WORK REQUEST » Return the listing verbatim, images left out.

──────── DATA SECTION ────────

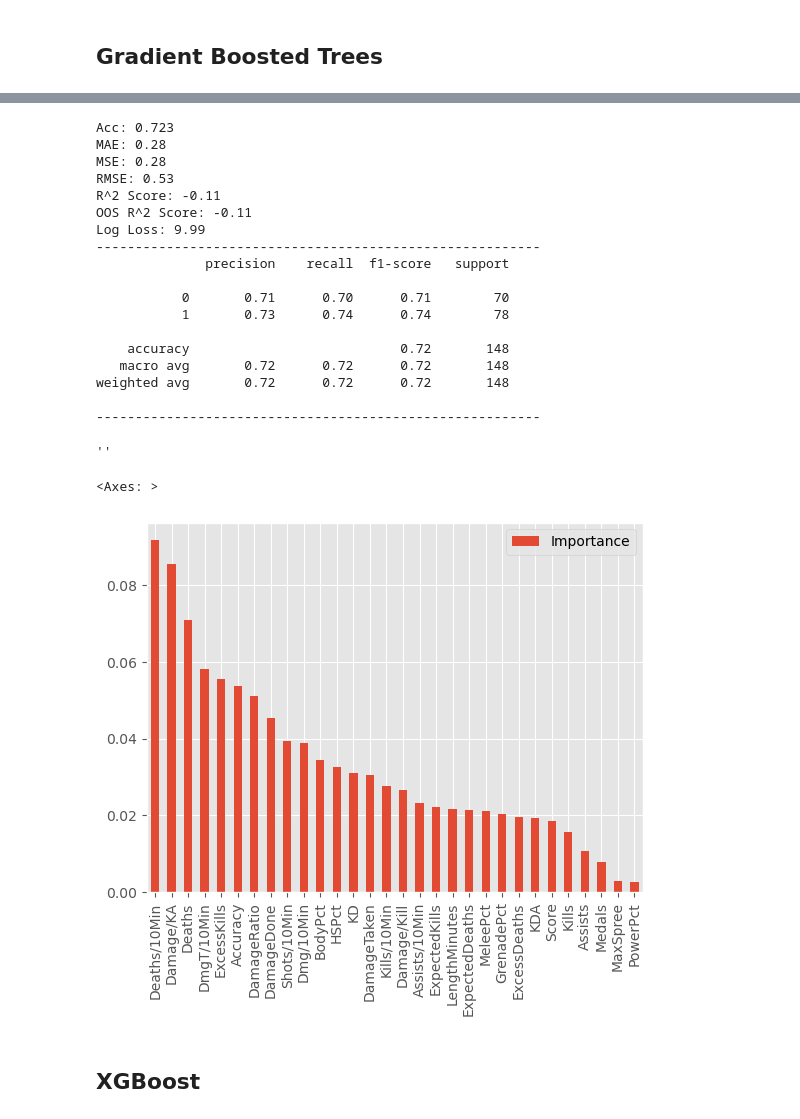
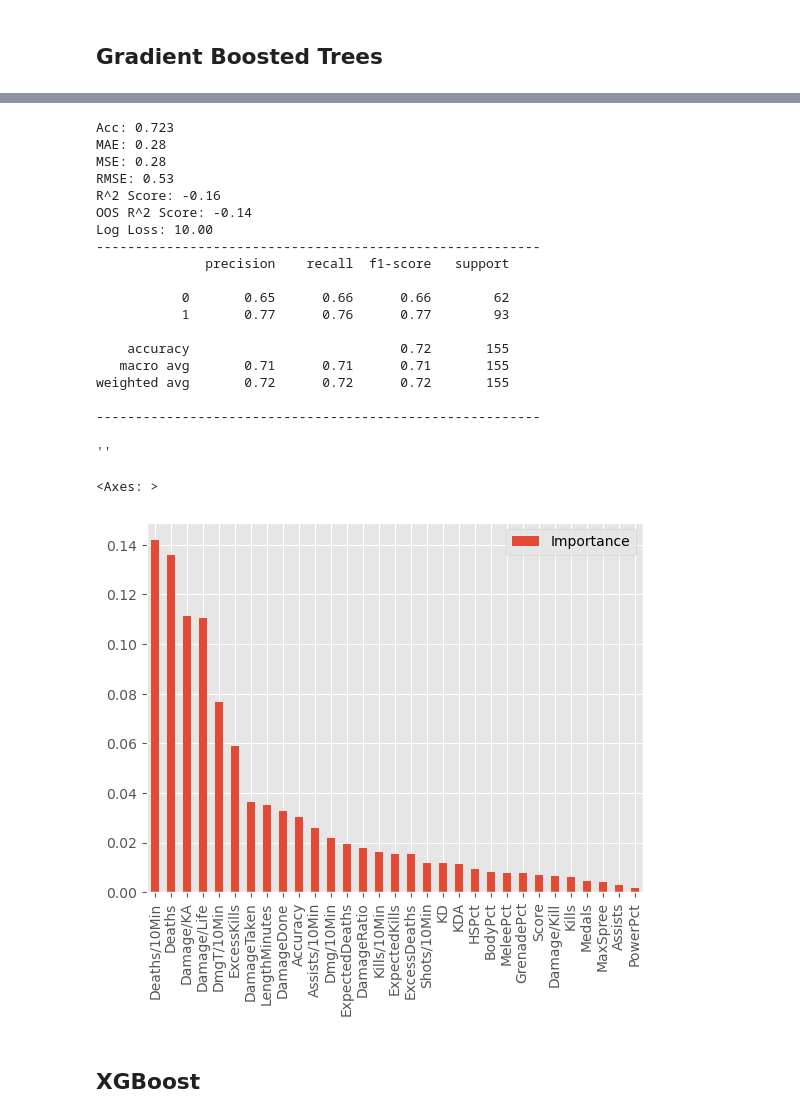
Before and after one commit to palmerac/Halo, a Jupyter notebook: haloModels.ipynb, the cells around one changed output, grey strips where cells are left out. Saved outputs shown, nothing was run; the diff lists cells and outputs as text; code cells hidden in the pictures.

```diff
--- a/haloModels.ipynb
+++ b/haloModels.ipynb
@@ -41,6 +41,7 @@ df['KillsBody'] = df['Kills'] - df['KillsGrenade'] - df['KillsHeadshot'] - df['K
 # Ratios
 df['DamageRatio'] = df['DamageDone'].replace(0, 1) / df['DamageTaken'].replace(0, 1)
 df['Damage/Kill'] = df['DamageDone'] / df['Kills']
+df['Damage/Life'] = df['DamageDone'] / df['Deaths'].replace(0,1)
 df['Damage/KA'] = df['DamageDone'] / (df['Kills'] + df['Assists'])
 # Per 10 Min
 df['Kills/10Min'] = (df['Kills'] / df['LengthMinutes']) * 10
@@ -192,7 +193,7 @@ preprocessor = ColumnTransformer(
         ('num', StandardScaler(), ['Accuracy', 'ExpectedKills', 'ExpectedDeaths', 'KD',
                                     'KDA', 'MaxSpree', 'Deaths', 'Assists', 'Kills', 'DamageDone',
                                     'DamageTaken', 'Score', 'Medals', 'LengthMinutes',
-                                    'DamageRatio', 'Damage/Kill', 'Damage/KA',
+                                    'DamageRatio', 'Damage/Kill', 'Damage/KA', 'Damage/Life',
                                     'Kills/10Min', 'Deaths/10Min', 'Assists/10Min', 'Dmg/10Min',
                                     'DmgT/10Min', 'Shots/10Min', 'ExcessKills', 'ExcessDeaths',
                                     'BodyPct', 'MeleePct', 'HSPct', 'GrenadePct', 'PowerPct'])])
@@ -547,28 +548,28 @@ Acc: 0.723
 MAE: 0.28
 MSE: 0.28
 RMSE: 0.53
-R^2 Score: -0.11
-OOS R^2 Score: -0.11
-Log Loss: 9.99
+R^2 Score: -0.16
+OOS R^2 Score: -0.14
+Log Loss: 10.00
 ---------------------------------------------------------
               precision    recall  f1-score   support
 
-           0       0.71      0.70      0.71        70
-           1       0.73      0.74      0.74        78
+           0       0.65      0.66      0.66        62
+           1       0.77      0.76      0.77        93
 
-    accuracy                           0.72       148
-   macro avg       0.72      0.72      0.72       148
-weighted avg       0.72      0.72      0.72       148
+    accuracy                           0.72       155
+   macro avg       0.71      0.71      0.71       155
+weighted avg       0.72      0.72      0.72       155
 
 ---------------------------------------------------------
 ''
 # %%
-feat_importances = pd.DataFrame(GBRT.best_estimator_.feature_importances_[:30], index=X_train.columns, columns=["Importance"])
+feat_importances = pd.DataFrame(GBRT.best_estimator_.feature_importances_[:31], index=X_train.columns, columns=["Importance"])
 feat_importances.sort_values(by='Importance', ascending=False, inplace=True)
 feat_importances.plot(kind='bar')
 # %% [output]
 <Axes: >
-[figure, old version]
+[figure, new version]
 # %% [markdown]
 ## XGBoost
 # %%
```
Also changed, not shown: parts of 26 cells of this notebook, 13 other files.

────────

COMPLETED TASK »
Before and after one commit to palmerac/Halo, a Jupyter notebook: haloModels.ipynb, the cells around one changed output, grey strips where cells are left out. Saved outputs shown, nothing was run; the diff lists cells and outputs as text; code cells hidden in the pictures.

```diff
--- a/haloModels.ipynb
+++ b/haloModels.ipynb
@@ -41,6 +41,7 @@ df['KillsBody'] = df['Kills'] - df['KillsGrenade'] - df['KillsHeadshot'] - df['K
 # Ratios
 df['DamageRatio'] = df['DamageDone'].replace(0, 1) / df['DamageTaken'].replace(0, 1)
 df['Damage/Kill'] = df['DamageDone'] / df['Kills']
+df['Damage/Life'] = df['DamageDone'] / df['Deaths'].replace(0,1)
 df['Damage/KA'] = df['DamageDone'] / (df['Kills'] + df['Assists'])
 # Per 10 Min
 df['Kills/10Min'] = (df['Kills'] / df['LengthMinutes']) * 10
@@ -192,7 +193,7 @@ preprocessor = ColumnTransformer(
         ('num', StandardScaler(), ['Accuracy', 'ExpectedKills', 'ExpectedDeaths', 'KD',
                                     'KDA', 'MaxSpree', 'Deaths', 'Assists', 'Kills', 'DamageDone',
                                     'DamageTaken', 'Score', 'Medals', 'LengthMinutes',
-                                    'DamageRatio', 'Damage/Kill', 'Damage/KA',
+                                    'DamageRatio', 'Damage/Kill', 'Damage/KA', 'Damage/Life',
                                     'Kills/10Min', 'Deaths/10Min', 'Assists/10Min', 'Dmg/10Min',
                                     'DmgT/10Min', 'Shots/10Min', 'ExcessKills', 'ExcessDeaths',
                                     'BodyPct', 'MeleePct', 'HSPct', 'GrenadePct', 'PowerPct'])])
@@ -547,28 +548,28 @@ Acc: 0.723
 MAE: 0.28
 MSE: 0.28
 RMSE: 0.53
-R^2 Score: -0.11
-OOS R^2 Score: -0.11
-Log Loss: 9.99
+R^2 Score: -0.16
+OOS R^2 Score: -0.14
+Log Loss: 10.00
 ---------------------------------------------------------
               precision    recall  f1-score   support
 
-           0       0.71      0.70      0.71        70
-           1       0.73      0.74      0.74        78
+           0       0.65      0.66      0.66        62
+           1       0.77      0.76      0.77        93
 
-    accuracy                           0.72       148
-   macro avg       0.72      0.72      0.72       148
-weighted avg       0.72      0.72      0.72       148
+    accuracy                           0.72       155
+   macro avg       0.71      0.71      0.71       155
+weighted avg       0.72      0.72      0.72       155
 
 ---------------------------------------------------------
 ''
 # %%
-feat_importances = pd.DataFrame(GBRT.best_estimator_.feature_importances_[:30], index=X_train.columns, columns=["Importance"])
+feat_importances = pd.DataFrame(GBRT.best_estimator_.feature_importances_[:31], index=X_train.columns, columns=["Importance"])
 feat_importances.sort_values(by='Importance', ascending=False, inplace=True)
 feat_importances.plot(kind='bar')
 # %% [output]
 <Axes: >
-[figure, old version]
+[figure, new version]
 # %% [markdown]
 ## XGBoost
 # %%
```
Also changed, not shown: parts of 26 cells of this notebook, 13 other files.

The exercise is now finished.